* [Exercise aim] In the entries below, how many lines contain "name"? Answer with the number and nothing else.

START Input data

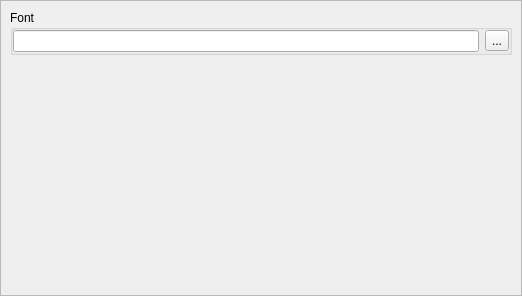
Qt form xstackviewoptionswidget.ui (horsicq/XStackView) before a commit.
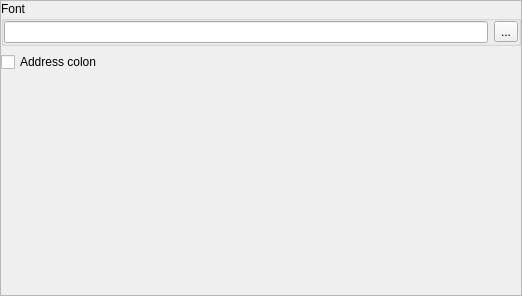
The same form after that commit.

```diff
--- a/xstackviewoptionswidget.ui
+++ b/xstackviewoptionswidget.ui
@@ -41,6 +41,18 @@
        </rect>
       </property>
       <layout class="QVBoxLayout" name="verticalLayout_2">
+       <property name="leftMargin">
+        <number>0</number>
+       </property>
+       <property name="topMargin">
+        <number>0</number>
+       </property>
+       <property name="rightMargin">
+        <number>0</number>
+       </property>
+       <property name="bottomMargin">
+        <number>0</number>
+       </property>
        <item>
         <widget class="QGroupBox" name="groupBoxHexFont">
          <property name="title">
@@ -76,6 +88,13 @@
          </layout>
         </widget>
        </item>
+       <item>
+        <widget class="QCheckBox" name="checkBoxStackAddressColon">
+         <property name="text">
+          <string>Address colon</string>
+         </property>
+        </widget>
+       </item>
        <item>
         <spacer name="verticalSpacer">
          <property name="orientation">
```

END Input data

* [Task answer] 11